Indonesia Still Keen on Japanese Soft Loans

ndonesian central bank overhauled the provisions on export proceeds and foreign exchange for imports as stipulated in Bank Indonesia Regulation (PBI) Number 22 of 2020 - Photo: Privacy

JAKARTA (TheInsiderStories) – As Indonesia is intensively carrying out development to advance its economy, it urgently needs major capital formation for infrastructure required to facilitate development in various economic sectors across the country.

In developing such a grandly-planned infrastructure, the Government of Indonesia estimates it will need a total of Rp5,000 trillion rupiah (about US$360.5 billion).

This is however far from the government’s own capabilities to finance such projects. It thus needs to cooperate with the private sector and invite in foreign investors.

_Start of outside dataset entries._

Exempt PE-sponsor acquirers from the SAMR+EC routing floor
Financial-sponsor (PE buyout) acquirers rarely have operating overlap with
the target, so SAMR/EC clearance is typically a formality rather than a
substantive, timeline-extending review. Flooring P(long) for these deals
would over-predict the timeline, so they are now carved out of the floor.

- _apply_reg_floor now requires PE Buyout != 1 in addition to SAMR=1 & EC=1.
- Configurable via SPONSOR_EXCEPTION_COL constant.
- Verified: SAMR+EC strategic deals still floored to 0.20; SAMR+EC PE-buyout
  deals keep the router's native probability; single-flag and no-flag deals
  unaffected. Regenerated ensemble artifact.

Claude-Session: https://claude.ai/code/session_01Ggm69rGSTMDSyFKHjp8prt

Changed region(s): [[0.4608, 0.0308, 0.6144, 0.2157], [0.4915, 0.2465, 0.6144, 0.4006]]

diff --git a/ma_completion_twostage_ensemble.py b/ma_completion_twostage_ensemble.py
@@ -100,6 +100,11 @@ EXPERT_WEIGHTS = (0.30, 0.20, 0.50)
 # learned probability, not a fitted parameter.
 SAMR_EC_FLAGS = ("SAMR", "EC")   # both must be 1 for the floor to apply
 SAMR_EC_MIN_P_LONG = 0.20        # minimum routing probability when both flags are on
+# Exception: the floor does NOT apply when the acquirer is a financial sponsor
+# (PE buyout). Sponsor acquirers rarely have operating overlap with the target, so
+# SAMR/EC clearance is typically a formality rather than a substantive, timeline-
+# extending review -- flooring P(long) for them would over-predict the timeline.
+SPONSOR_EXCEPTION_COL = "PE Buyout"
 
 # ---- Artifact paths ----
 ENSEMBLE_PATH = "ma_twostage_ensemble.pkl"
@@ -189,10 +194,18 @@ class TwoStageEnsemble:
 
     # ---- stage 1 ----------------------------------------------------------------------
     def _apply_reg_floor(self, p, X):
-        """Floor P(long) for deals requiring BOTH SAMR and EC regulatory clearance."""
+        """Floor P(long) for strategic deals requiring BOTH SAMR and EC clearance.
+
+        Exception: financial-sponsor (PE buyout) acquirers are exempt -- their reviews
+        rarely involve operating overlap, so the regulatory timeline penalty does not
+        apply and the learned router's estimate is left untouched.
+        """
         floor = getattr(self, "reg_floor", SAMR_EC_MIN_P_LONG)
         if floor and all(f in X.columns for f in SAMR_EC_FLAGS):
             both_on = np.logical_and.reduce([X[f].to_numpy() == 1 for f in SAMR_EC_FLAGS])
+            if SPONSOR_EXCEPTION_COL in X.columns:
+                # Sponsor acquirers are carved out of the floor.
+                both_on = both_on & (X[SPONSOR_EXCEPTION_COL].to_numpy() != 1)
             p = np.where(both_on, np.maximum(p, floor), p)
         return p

‘It is impossible to source funding of such magnitude from within the country. This means that we need to attract foreign investors,’ said Minister of Finance Sri Mulyani on November 15.

Indonesia is therefore now actively seeking investors from overseas. One of the foreign countries considered as a potential investor in Indonesia is Japan.

In 2018, for example, Japan will again be considered a potential source of foreign direct investment. Robert Pakpahan, Director General of Budget Financing and Risk Management at the Ministry of Finance, stated that Japan will become a source of funds with non-binding conditions.

He revealed that the Japanese government offered loans with soft requirements and low interest rates. With Japan, Indonesia will cooperate in the development of infrastructure such as seaports, airports, railway tracks and other projects.

‘The Japanese investors have the character that requires the harmonious cooperation of all parties – both central and regional governments,’ he said.

Recently, the Japan International Cooperation Agency (JICA) signed loan agreements with the Indonesian government to provide loans of up to a total 127,215 billion yen (or approximately US$1.1 billion) for two projects.

The loans are allocated for Patimban Port Development Project: 118,906 billion yen, and development of a World Class University at Universitas Gadjah Mada: 8,309 billion yen.

With the consideration that port development will mainly use Japanese technology, the loan took advantage of the Special Terms of Economic Partnership (STEP) from JICA. The loan is set at a fixed interest rate of 0.1 per cent per year with a 40-year maturity period, including a 12-year grace period and 28 years for repayment.

The Japanese government has been extending soft loans to Indonesia since 1958. Up to October 2017, before the two loan agreements were signed, the Government of Indonesia already has 31 on-going project loans from the government of Japan, amounting to 565.75 billion yen, equivalent with US$5.1 billion

Chief JICA Office Representative for Indonesia Naoki Ando mentioned that in recent years Indonesian domestic consumption and private investment have powered its economy, maintaining stable growth.

He said the loan agreements will support the following two projects in developing an international port to expand logistics functionality and enhance connectivity, strengthening an institution of higher education, issues focused on in the National Medium-Term Development Plan (RPJMN) of 2015–2019 from the Government of Indonesia.

‘Inhibiting private investment, challenges include delays in infrastructure development, inefficient goods distribution and an insufficient number of human resources for industry. Toward further economic growth, it is essential that these issues be solved and the investment environment be improved,’ he said.

Written by Yosi Winosa, email: